A population is a group of interbreeding organisms that are members of the same species living in the same area at the same time. Organisms that are all members of the same species, a population, are called conspecifics. A population is identified, in part, by where it lives; its area of population may have natural or artificial boundaries. Natural boundaries might be rivers, mountains, or deserts, while examples of artificial boundaries include mowed grass or manmade structures such as roads. The study of population ecology focuses on the number of individuals in an area and how and why population size changes over time.

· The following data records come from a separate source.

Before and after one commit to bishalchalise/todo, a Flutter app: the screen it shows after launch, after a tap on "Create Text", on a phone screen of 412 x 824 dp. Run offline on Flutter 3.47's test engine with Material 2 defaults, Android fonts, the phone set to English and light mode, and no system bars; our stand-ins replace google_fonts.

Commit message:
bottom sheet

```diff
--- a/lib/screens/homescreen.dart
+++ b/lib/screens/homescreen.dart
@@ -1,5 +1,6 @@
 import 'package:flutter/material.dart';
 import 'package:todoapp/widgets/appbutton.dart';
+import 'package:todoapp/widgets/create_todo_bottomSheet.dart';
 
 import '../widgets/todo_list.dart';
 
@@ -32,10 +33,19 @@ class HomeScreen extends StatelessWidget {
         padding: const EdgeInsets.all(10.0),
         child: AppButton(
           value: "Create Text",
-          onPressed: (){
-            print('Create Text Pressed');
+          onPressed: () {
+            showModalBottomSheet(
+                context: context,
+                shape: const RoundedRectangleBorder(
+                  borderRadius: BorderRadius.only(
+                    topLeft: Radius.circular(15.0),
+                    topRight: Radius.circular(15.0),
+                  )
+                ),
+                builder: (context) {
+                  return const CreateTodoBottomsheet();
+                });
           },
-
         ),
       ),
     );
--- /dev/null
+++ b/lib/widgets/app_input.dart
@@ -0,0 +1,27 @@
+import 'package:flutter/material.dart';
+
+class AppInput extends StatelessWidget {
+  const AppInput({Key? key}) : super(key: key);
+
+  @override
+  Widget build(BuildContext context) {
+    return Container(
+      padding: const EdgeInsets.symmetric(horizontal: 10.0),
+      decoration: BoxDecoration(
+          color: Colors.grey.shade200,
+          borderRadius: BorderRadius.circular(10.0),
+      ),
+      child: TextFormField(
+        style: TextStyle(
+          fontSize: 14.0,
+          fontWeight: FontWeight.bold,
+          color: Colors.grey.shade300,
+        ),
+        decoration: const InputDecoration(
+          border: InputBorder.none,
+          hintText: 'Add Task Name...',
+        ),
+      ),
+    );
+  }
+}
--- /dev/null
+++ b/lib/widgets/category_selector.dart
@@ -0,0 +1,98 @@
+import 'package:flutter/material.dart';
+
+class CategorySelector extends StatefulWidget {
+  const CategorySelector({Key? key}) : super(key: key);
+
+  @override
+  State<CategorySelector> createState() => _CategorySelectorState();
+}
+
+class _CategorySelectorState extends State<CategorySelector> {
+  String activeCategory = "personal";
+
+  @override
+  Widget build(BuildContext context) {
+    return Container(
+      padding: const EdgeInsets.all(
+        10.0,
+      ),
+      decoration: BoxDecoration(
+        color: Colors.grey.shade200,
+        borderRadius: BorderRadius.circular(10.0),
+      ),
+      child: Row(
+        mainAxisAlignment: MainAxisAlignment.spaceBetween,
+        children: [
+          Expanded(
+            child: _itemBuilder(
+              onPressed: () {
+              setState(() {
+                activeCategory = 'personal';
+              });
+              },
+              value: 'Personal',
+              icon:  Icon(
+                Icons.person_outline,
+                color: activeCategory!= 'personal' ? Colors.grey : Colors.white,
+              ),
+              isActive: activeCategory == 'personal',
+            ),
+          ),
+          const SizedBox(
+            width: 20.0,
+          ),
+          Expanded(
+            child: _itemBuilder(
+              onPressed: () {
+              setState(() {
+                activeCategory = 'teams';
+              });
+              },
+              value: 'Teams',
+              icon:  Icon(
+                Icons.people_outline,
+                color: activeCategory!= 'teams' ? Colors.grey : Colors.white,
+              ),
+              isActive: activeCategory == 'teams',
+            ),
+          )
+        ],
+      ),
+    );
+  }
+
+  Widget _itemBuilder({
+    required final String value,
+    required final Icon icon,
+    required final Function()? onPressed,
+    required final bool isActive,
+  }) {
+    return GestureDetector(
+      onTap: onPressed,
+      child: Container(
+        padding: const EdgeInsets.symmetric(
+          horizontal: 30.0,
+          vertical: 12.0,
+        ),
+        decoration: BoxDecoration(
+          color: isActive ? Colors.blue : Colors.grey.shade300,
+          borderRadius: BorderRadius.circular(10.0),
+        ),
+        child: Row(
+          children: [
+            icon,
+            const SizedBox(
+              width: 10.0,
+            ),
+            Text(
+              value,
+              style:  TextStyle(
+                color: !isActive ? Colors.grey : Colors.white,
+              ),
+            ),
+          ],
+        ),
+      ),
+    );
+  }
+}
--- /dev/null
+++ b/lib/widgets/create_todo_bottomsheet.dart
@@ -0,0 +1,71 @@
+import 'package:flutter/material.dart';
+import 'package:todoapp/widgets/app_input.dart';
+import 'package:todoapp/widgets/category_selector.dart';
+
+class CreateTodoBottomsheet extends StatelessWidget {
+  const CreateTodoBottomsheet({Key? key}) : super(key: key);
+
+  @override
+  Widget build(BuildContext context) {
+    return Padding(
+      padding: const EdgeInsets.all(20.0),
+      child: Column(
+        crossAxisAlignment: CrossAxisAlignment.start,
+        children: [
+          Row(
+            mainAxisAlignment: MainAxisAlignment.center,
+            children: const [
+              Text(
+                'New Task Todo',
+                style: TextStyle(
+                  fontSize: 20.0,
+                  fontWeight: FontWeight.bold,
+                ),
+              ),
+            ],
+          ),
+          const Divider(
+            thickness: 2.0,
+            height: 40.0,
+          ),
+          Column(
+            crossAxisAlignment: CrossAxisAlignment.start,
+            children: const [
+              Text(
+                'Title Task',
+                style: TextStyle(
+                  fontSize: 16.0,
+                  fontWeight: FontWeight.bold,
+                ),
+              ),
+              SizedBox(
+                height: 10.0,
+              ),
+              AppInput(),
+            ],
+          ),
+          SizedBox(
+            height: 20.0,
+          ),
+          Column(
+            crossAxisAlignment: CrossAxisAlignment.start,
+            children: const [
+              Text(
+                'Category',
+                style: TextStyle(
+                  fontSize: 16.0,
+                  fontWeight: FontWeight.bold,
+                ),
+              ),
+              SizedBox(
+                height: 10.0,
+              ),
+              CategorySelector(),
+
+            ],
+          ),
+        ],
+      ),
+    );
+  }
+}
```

Population ecologists are particularly interested in counting the Karner blue butterfly, for example, because it is classified as federally endangered. However, the distribution and density of this species is highly influenced by the distribution and abundance of wild lupine. Researchers might ask questions about the factors leading to the decline of wild lupine and how these affect Karner blue butterflies. For example, ecologists know that wild lupine thrives in open areas where trees and shrubs are largely absent. In natural settings, intermittent wildfires regularly remove trees and shrubs, helping to maintain the open areas that wild lupine requires. Mathematical models can be used to understand how wildfire suppression by humans has led to the decline of this important plant for the Karner blue butterfly.